“Countries will need to implement structural reforms to help shorten the time to recovery and create confidence that the recovery can be strong,” Malpass said. “For those countries that have excessive regulations, subsidies, licensing regimes, trade protection, or litigiousness as obstacles, we will work with them to foster markets, choice, and fast growth prospects during the recovery.”
If anyone was looking for a dangerous free-market approach that hamstrings governments from serving the common good, this is it.
While promising billions of dollars in aid for vulnerable countries, Malpass is essentially telling countries that they must get rid of public policies that the World Bank sees as barriers to economic recovery.
This includes cutting regulations, privatizing key industries and public services, and eliminating subsidies and trade protections. The underlying belief is that big business and free markets can solve most economic and social ills, and that the government’s role is to protect and promote the private sector, not offer a safety net for the people.
Of course, we’ve seen this ideology forced upon countries in previous crises. It is the classic refrain of the “Washington Consensus,” a policy package that the World Bank, the International Monetary Fund, and the U.S. government forced onto poor countries badly in need of financial support — most famously during the debt crisis of the 1980s.
This package of policies has eroded the public sector in poorer countries, leaving people at the mercy of the market to meet basic needs. It has kept rich countries rich and poor countries poor. More than that, it has kept elites — in all countries — cozy while perpetuating poverty and injustice for those on the margins. When people talk about “neoliberalism,” they’re referring to this policy prescription and the rigid free-market ideology that underpins it.
Neoliberalism is not merely an ideology that rich countries have forced on the poor. The idea that businesses and the free market are the solution to our problems, and government just gets in the way, has also dominated policies (and both political parties) here at home. As the COVID-19 virus spreads across the U.S., we are paying the price for those consistent attacks — and the resulting hollowing out of social protections in our country.
A system of private health insurance that fails to ensure healthcare for all is ill-equipped to deal with a pandemic. An economic system that fails to provide living wages and paid sick leave and leaves workers at the mercy of their employers is ill-equipped to deal with the impacts of pandemic response measures like social distancing. And a social system that fails to guarantee basic rights to food, housing, and other essentials — especially for people already marginalized by racism, transphobia and other forms of oppression — is ill-equipped to protect people who can no longer earn a living due to the pandemic.
For decades the organization I work for, ActionAid, has fought to build alternatives to these painful realities.

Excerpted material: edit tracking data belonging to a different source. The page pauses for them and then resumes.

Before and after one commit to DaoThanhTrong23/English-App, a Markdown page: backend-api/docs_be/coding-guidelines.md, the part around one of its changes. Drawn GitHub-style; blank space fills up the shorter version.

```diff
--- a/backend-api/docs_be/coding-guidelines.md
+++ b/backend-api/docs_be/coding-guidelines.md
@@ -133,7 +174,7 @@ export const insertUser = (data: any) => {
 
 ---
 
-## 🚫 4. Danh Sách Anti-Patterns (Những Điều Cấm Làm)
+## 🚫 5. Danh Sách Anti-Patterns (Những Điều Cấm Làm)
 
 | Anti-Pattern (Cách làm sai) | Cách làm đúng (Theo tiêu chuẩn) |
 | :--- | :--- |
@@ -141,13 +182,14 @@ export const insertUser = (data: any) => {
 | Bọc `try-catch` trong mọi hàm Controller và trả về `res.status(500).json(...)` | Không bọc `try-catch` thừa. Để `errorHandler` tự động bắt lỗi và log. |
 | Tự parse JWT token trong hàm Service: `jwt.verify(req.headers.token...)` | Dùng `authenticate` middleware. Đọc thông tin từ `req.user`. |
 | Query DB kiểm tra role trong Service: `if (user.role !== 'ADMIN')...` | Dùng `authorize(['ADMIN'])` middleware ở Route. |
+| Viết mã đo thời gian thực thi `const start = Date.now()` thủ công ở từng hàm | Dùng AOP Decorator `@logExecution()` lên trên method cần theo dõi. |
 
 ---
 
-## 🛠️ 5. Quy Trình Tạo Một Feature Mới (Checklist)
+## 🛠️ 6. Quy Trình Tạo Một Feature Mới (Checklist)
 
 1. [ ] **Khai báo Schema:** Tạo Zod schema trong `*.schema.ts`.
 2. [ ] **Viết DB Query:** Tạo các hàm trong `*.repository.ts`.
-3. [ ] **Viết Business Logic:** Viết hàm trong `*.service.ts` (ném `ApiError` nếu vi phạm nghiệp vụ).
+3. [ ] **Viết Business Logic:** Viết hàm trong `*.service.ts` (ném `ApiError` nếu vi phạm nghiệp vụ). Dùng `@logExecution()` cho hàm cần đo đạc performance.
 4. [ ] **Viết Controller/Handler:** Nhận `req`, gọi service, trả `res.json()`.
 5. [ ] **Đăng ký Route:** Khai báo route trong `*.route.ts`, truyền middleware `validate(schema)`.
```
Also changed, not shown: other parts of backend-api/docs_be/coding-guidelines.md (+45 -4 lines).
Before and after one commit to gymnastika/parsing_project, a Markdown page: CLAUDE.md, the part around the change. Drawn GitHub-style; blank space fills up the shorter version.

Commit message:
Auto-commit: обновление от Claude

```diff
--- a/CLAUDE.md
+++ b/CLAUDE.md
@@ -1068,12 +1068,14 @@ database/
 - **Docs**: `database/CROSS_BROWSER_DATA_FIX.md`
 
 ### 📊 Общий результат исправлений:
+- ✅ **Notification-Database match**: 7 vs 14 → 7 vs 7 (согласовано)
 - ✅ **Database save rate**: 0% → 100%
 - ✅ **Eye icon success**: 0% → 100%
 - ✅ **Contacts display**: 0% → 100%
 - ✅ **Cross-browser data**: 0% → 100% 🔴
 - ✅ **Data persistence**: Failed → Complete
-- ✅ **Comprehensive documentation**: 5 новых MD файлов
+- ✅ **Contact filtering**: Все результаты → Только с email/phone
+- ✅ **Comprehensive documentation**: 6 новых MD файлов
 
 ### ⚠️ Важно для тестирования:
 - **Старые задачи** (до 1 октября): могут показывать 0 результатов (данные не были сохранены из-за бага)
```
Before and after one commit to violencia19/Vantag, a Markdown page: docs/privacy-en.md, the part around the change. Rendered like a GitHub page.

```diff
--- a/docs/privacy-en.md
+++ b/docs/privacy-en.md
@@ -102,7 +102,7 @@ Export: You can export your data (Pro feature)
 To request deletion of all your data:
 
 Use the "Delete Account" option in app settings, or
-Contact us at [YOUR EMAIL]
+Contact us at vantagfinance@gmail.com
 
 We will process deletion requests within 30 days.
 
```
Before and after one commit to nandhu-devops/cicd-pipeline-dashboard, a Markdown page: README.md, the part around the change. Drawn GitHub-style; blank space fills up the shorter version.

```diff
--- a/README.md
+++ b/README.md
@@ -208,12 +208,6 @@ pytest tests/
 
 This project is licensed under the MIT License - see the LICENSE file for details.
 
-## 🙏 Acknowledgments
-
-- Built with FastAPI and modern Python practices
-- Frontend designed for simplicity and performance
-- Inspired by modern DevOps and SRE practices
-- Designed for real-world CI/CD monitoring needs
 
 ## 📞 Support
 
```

As an international development nonprofit working against the Washington Consensus, we are supporting communities in developing countries to demand that their governments uphold their basic rights to food, water, healthcare, education and more.
Our core belief has always been that governments, which are accountable to and collect taxes from their people, have the responsibility to take care of those people — a responsibility that businesses will never shoulder and that nonprofits cannot adequately substitute for.
When this basic truth comes under fire from Republicans, Democrats, or global institutions like the World Bank, it is the poorest and most vulnerable communities who suffer. When the government abdicates its responsibility to ensure access to basic services like healthcare, education, and housing, people who cannot afford to pay a premium for these essentials end up bearing the consequences of policy decisions made by those with more wealth and privilege.
As the COVID-19 pandemic lays bare the terrible shortcomings of the U.S. government, it is also providing a glimpse into a possible future.
Many local governments have banned evictions and utility shut-offs and are significantly increasing paid sick leave and unemployment benefits. Meanwhile, the federal government passed a $2 trillion stimulus that includes cash payments to all U.S. residents, and further stimulus packages are likely.
While the recently approved stimulus is deeply inadequate and flawed, not least by including massive taxpayer giveaways to big business, it sends a signal that even in the U.S., massive government intervention is possible when we decide there’s a big enough problem that it must be solved collectively.
This kind of compassion and care for others must be normalized and not only arise in response to an emergency. Why would we ever turn our backs on neighbors who struggle daily with poverty, hunger, illness, and other societal ills that our government is entirely capable of addressing?
David Malpass and the World Bank notwithstanding, perhaps COVID-19 will make clear to everyone that a more just and sustainable society is one in which governments live up to their responsibilities to serve their people, not just corporations or the wealthy few.